■ WHAT TO PRODUCE: Look through the material beneath and copy each line with the word "ipynb".

■ SOURCE MATERIAL:
━━━━━━━━━━━━━━━━━━━━

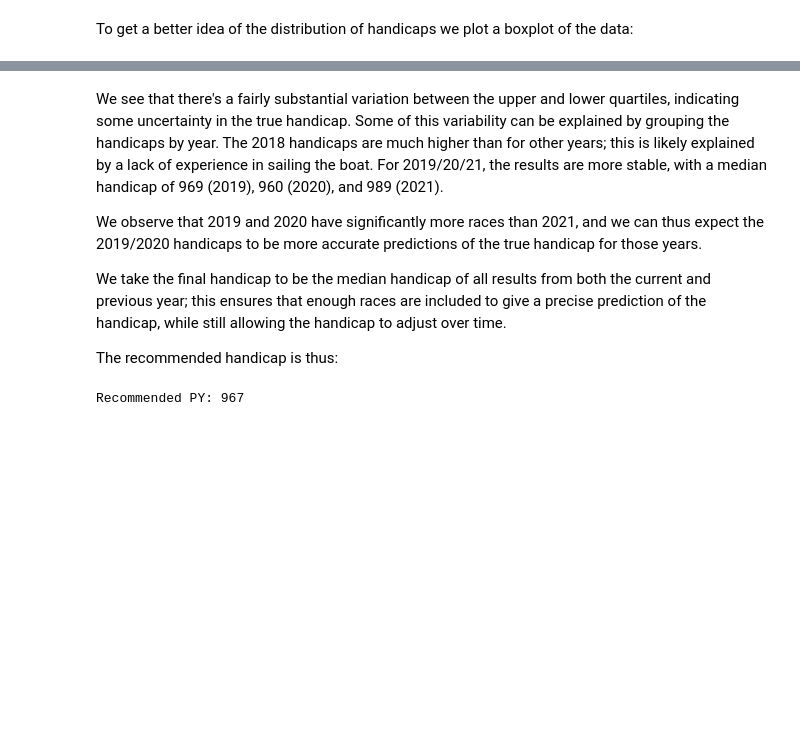
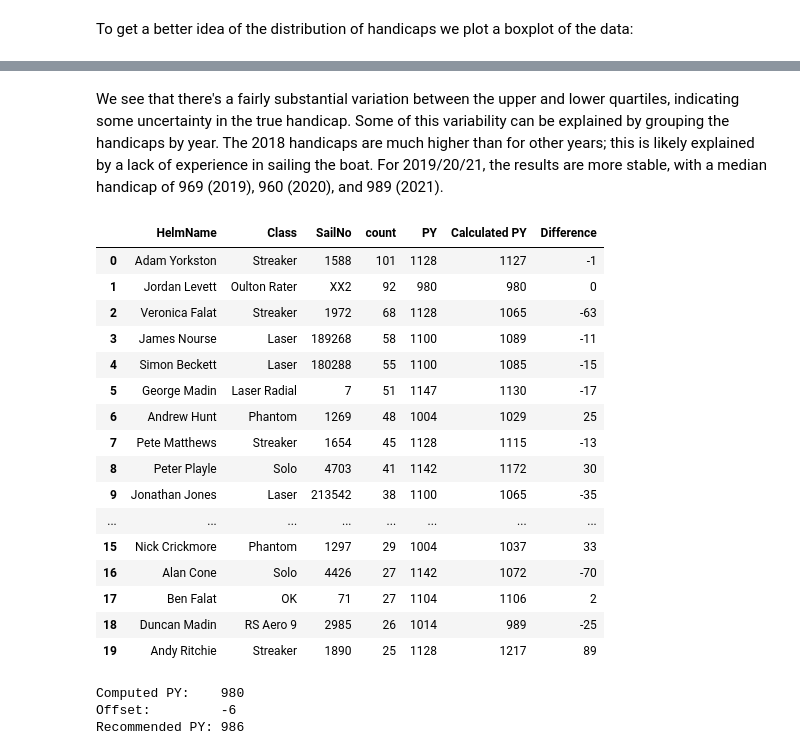
Before and after one commit to AdamYorkston/Experimental-PY-Calculator, a Jupyter notebook: Dinghy Handicap Calculations.ipynb, the cells around one changed output, grey strips where cells are left out. Cells and saved outputs as stored; diff of their text form; code cells hidden in the pictures; blank space fills up the shorter version.

```diff
--- a/Dinghy Handicap Calculations.ipynb
+++ b/Dinghy Handicap Calculations.ipynb
@@ -169,3 +176,7 @@ if target_sailnumber == 'XX2':
+# %%
+def compute_handicap(race_tables, sail_number):
+    handicaps_df = handicap_calculator(race_tables, sail_number)
+    return round(handicaps_df['Handicap'].median())
 # %% [markdown]
 To get a better idea of the distribution of handicaps we plot a boxplot of the data:
 # %%
@@ -198,13 +212,46 @@ ax2.set(ylim=(900, 1100))
 # %% [markdown]
 We see that there's a fairly substantial variation between the upper and lower quartiles, indicating some uncertainty in the true handicap. Some of this variability can be explained by grouping the handicaps by year. The 2018 handicaps are much higher than for other years; this is likely explained by a lack of experience in sailing the boat. For 2019/20/21, the results are more stable, with a median handicap of 969 (2019), 960 (2020), and 989 (2021).
-
-We observe that 2019 and 2020 have significantly more races than 2021, and we can thus expect the 2019/2020 handicaps to be more accurate predictions of the true handicap for those years.
-
-We take the final handicap to be the median handicap of all results from both the current and previous year; this ensures that enough races are included to give a precise prediction of the handicap, while still allowing the handicap to adjust over time.
-
-The recommended handicap is thus:
-# %%
-final_handicap = round(handicaps_df.query('Year >= 2020')['Handicap'].median())
-print('Recommended PY:', final_handicap)
-# %% [output]
-Recommended PY: 967
+# %%
+most_common = pd.concat(race_tables)[['HelmName', 'Class', 'SailNo', 'PY']] \
+  .groupby(['HelmName', 'Class', 'SailNo']) \
+  .agg({'PY': ['count', 'median']})
+
+most_common.columns = ['count', 'PY']
+
+most_common = most_common.sort_values(by='count', ascending=False).head(20).reset_index()
+
+custom_handicaps = [compute_handicap(race_tables, sail_number) for sail_number in most_common['SailNo'].values]
+
+most_common['Calculated PY'] = custom_handicaps
+most_common['Difference'] = most_common['Calculated PY'] - most_common['PY']
+
+offset = round(most_common['Difference'].median())
+
+most_common.sort_values('count', ascending=False).reset_index(drop=True)
+# %% [output]
+|  | HelmName | Class | SailNo | count | PY | Calculated PY | Difference |
+| 0 | Adam Yorkston | Streaker | 1588 | 101 | 1128 | 1127 | -1 |
+| 1 | Jordan Levett | Oulton Rater | XX2 | 92 | 980 | 980 | 0 |
+| 2 | Veronica Falat | Streaker | 1972 | 68 | 1128 | 1065 | -63 |
+| 3 | James Nourse | Laser | 189268 | 58 | 1100 | 1089 | -11 |
+| 4 | Simon Beckett | Laser | 180288 | 55 | 1100 | 1085 | -15 |
+| 5 | George Madin | Laser Radial | 7 | 51 | 1147 | 1130 | -17 |
+| 6 | Andrew Hunt | Phantom | 1269 | 48 | 1004 | 1029 | 25 |
+| 7 | Pete Matthews | Streaker | 1654 | 45 | 1128 | 1115 | -13 |
+| 8 | Peter Playle | Solo | 4703 | 41 | 1142 | 1172 | 30 |
+| 9 | Jonathan Jones | Laser | 213542 | 38 | 1100 | 1065 | -35 |
+| ... | ... | ... | ... | ... | ... | ... | ... |
+| 15 | Nick Crickmore | Phantom | 1297 | 29 | 1004 | 1037 | 33 |
+| 16 | Alan Cone | Solo | 4426 | 27 | 1142 | 1072 | -70 |
+| 17 | Ben Falat | OK | 71 | 27 | 1104 | 1106 | 2 |
+| 18 | Duncan Madin | RS Aero 9 | 2985 | 26 | 1014 | 989 | -25 |
+| 19 | Andy Ritchie | Streaker | 1890 | 25 | 1128 | 1217 | 89 |
+# %%
+handicap = round(compute_handicap(race_tables, 'XX2'))
+print('Computed PY:   ', handicap)
+print('Offset:        ', offset)
+print('Recommended PY:', handicap - offset)
+# %% [output]
+Computed PY:    980
+Offset:         -6
+Recommended PY: 986
```
Also changed, not shown: parts of 12 cells of this notebook.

━━━━━━━━━━━━━━━━━━━━

■ ANSWER TO THIS TASK:
Before and after one commit to AdamYorkston/Experimental-PY-Calculator, a Jupyter notebook: Dinghy Handicap Calculations.ipynb, the cells around one changed output, grey strips where cells are left out. Cells and saved outputs as stored; diff of their text form; code cells hidden in the pictures; blank space fills up the shorter version.
--- a/Dinghy Handicap Calculations.ipynb
+++ b/Dinghy Handicap Calculations.ipynb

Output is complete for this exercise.